What's wrong with it: The income gap in the United States is increasing, the middle class is shrinking, and the US public debt, currently at $17 trillion, indicates that U.S. monetary policy may need fine-tuning to say the least. But as a wise man once said, “never attribute to malice that which may be adequately explained by stupidity.” Or, one could add, by poor management and long-term economic trends. The rich have been striving to get richer throughout history. That conspiracy is pretty much out in the open.
4) The U.S. government was behind the 9/11 attacks
This one has been mulled to death. But it refuses to go away, like a drunken party guest. Nineteen Arabs destroying two mighty skyscrapers by ramming the mammoth high-rises with a couple of flying metal tubes? Not unless the U.S. government helped them! All of which was to give George Bush a valid reason to go to war with the entire Middle East in a bid to suck out their oil. And he got to suppress public freedoms to boot.
What's wrong with it: First off, the Russians got dibs on the theory – they began blaming Islamist attacks on their domestic security services two years ahead of the Americans. Second, the rise of militant sentiment is a consequence of a slap in the nation's face that was the 9/11 terrorist attacks. The people felt the need to retaliate. Any clever conservative leader knows how to channel that into a jingoistic ratings-boost. And third, just like in Russia, there is basically no proof.
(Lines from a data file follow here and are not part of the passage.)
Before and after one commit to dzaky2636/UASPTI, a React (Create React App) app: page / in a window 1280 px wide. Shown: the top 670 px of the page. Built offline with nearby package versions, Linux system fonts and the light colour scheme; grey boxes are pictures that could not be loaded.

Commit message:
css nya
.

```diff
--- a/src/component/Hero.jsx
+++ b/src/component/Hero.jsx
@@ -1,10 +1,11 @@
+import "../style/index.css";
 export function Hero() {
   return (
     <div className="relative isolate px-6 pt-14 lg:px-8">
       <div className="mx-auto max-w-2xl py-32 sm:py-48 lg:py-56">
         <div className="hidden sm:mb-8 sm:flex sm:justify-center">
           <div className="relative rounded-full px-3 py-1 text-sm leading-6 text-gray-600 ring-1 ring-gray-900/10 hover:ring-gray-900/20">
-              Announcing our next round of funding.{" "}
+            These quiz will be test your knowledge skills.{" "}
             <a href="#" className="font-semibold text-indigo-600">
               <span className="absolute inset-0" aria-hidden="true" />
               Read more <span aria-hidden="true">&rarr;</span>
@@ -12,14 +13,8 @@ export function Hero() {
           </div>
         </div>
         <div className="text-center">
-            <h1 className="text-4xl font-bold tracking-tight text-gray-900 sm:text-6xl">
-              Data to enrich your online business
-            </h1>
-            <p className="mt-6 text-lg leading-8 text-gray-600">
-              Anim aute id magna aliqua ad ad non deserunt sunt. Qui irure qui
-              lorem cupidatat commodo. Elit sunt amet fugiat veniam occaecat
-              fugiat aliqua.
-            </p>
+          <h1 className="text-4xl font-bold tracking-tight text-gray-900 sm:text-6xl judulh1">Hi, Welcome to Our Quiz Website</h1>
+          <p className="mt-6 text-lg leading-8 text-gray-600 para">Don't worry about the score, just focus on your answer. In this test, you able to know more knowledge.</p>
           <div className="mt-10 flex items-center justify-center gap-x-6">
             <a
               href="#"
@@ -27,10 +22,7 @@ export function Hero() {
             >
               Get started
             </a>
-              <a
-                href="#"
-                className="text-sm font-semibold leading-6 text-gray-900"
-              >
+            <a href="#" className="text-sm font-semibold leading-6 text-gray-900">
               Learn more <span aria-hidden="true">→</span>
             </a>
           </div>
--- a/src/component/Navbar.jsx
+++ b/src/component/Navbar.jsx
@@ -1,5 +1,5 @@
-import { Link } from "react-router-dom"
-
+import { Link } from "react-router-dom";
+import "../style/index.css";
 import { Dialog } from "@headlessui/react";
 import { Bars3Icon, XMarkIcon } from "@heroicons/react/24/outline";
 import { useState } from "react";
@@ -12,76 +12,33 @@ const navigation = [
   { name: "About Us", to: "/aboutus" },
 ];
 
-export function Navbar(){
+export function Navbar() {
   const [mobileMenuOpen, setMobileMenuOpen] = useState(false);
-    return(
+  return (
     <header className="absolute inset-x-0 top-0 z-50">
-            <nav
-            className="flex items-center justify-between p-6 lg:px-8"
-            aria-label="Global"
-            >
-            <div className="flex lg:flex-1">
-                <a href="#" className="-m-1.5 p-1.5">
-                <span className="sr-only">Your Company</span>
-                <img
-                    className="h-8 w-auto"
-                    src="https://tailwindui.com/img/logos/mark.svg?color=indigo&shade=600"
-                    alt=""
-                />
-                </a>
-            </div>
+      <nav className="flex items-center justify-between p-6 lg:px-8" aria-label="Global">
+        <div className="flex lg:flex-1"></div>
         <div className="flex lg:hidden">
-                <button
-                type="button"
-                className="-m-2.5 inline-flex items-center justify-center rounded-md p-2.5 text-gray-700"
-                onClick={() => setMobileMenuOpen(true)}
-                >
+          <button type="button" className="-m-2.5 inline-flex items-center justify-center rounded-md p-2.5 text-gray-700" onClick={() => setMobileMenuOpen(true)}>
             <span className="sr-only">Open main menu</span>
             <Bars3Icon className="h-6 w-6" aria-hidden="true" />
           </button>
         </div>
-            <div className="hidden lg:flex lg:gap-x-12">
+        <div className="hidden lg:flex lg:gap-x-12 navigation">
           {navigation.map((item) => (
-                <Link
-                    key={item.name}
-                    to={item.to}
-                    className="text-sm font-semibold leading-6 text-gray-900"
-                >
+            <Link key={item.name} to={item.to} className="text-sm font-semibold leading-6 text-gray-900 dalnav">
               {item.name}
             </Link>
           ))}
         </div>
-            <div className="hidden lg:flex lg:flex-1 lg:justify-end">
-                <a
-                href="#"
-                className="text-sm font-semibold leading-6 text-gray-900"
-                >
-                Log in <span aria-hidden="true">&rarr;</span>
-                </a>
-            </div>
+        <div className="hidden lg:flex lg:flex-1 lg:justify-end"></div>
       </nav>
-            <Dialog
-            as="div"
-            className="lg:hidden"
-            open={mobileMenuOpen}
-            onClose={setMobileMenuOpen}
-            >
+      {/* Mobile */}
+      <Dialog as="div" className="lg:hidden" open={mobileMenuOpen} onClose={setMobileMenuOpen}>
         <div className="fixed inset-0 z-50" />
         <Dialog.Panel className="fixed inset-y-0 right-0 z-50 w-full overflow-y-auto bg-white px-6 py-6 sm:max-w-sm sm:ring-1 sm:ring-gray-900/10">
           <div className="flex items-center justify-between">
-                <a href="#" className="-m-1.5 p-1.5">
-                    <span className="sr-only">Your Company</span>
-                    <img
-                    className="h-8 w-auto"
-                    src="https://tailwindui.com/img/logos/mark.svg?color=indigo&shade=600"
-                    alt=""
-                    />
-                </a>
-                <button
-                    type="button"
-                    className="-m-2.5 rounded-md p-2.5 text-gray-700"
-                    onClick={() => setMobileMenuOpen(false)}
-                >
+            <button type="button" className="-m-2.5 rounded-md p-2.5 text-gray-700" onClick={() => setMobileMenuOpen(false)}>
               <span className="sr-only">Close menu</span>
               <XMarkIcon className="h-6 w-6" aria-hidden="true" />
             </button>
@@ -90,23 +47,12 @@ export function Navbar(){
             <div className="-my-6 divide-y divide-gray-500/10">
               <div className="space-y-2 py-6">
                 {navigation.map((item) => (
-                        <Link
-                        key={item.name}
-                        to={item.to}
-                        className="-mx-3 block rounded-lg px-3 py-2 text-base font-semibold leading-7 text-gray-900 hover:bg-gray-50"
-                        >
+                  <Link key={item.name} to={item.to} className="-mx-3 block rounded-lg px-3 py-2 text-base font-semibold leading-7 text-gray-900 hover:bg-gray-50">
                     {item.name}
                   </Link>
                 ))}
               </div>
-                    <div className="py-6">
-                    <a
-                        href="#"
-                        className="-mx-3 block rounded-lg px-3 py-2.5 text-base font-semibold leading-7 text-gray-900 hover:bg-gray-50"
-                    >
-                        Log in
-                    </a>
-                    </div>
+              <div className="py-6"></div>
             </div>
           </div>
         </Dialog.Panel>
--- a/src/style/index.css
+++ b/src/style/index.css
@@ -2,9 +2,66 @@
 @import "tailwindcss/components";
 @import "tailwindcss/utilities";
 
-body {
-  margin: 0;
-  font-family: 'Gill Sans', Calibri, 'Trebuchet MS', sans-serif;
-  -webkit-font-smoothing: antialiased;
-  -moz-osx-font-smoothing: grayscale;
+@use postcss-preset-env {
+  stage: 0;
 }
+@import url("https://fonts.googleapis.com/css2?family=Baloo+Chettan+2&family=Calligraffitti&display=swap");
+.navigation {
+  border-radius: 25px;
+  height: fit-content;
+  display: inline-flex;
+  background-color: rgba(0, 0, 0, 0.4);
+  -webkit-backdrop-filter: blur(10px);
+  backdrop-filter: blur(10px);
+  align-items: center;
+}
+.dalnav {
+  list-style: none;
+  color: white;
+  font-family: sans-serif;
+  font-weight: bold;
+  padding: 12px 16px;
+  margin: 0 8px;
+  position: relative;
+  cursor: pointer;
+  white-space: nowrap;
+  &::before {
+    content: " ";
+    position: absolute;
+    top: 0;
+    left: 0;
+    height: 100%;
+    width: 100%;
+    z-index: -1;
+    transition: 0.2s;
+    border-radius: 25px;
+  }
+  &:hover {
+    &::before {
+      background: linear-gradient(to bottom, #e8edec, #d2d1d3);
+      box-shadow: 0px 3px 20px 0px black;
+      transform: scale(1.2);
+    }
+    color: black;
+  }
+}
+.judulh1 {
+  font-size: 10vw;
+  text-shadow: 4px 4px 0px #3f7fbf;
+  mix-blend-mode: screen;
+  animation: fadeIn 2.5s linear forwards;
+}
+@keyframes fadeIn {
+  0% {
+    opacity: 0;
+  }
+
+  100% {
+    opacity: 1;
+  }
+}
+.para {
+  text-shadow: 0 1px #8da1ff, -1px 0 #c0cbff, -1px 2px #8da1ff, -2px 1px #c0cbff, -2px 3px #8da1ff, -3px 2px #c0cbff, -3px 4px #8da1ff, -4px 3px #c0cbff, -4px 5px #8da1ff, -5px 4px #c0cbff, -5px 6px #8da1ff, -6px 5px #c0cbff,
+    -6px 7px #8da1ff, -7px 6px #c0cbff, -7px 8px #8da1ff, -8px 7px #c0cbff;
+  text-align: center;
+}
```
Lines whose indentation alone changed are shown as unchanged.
5) The United States as the “Fourth Reich”
Thousands of Nazis fled to the Western hemisphere after World War II. Plenty of them actually ended up in the U.S. military-industrial complex. See the famous Wernher von Braun, the father of the American space program. But their reach went far beyond the rocket factories. National-socialism influenced American elites, who have never since stopped trying to accomplish what Hitler couldn't. That means, crushing Russia, including by expanding NATO to Moscow's former sphere of influence in Eastern Europe and disrupting nuclear parity by developing the U.S. global missile shield. Or so says bestselling conspiracy theorist Jim Marrs, who published his book about the “Fourth Reich” in 2008 with George W. Bush's administration in mind.
What's wrong with it: Most of the top Nazi ideologues who didn't kill themselves were hung at Nuremberg. Von Braun was a rocket scientist, not a supremacist. And geopolitical competition is as old as the concept of the state itself. No matter what kind of people are in power, they will always try to one-up a fellow state if they can pull it off. There’s need to drag fascism into it. But it’s interesting to note that while Russian conspiracy theorists approve of Putin as a quasi-Aryan champion, their American fellows criticize Bush on the same grounds. Thanks goodness, both theories are equally nonsense.
The opinion of the author may not necessarily reflect the position of Russia Direct or its staff.